Available data: Begin

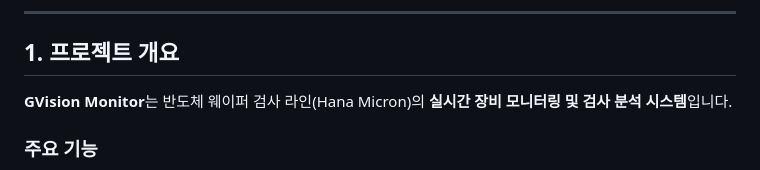
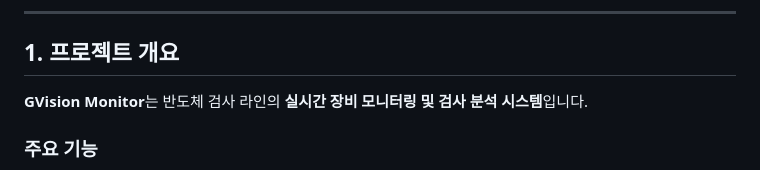
Before and after one commit to 22-JWL/gvisionMonitor, a Markdown page: readme.md, the part around the change. GitHub-like rendering.

Commit message:
fix: readme

```diff
--- a/readme.md
+++ b/readme.md
@@ -26,7 +26,7 @@
 
 ## 1. 프로젝트 개요
 
-**GVision Monitor**는 반도체 웨이퍼 검사 라인(Hana Micron)의 **실시간 장비 모니터링 및 검사 분석 시스템**입니다.
+**GVision Monitor**는 반도체 검사 라인의 **실시간 장비 모니터링 및 검사 분석 시스템**입니다.
 
 ### 주요 기능
 
```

Available data: End

| What is expected |
Which of the lines above mention the word "readme"? Pull those lines out.

| Exercise result |
Before and after one commit to 22-JWL/gvisionMonitor, a Markdown page: readme.md, the part around the change. GitHub-like rendering.
fix: readme
--- a/readme.md
+++ b/readme.md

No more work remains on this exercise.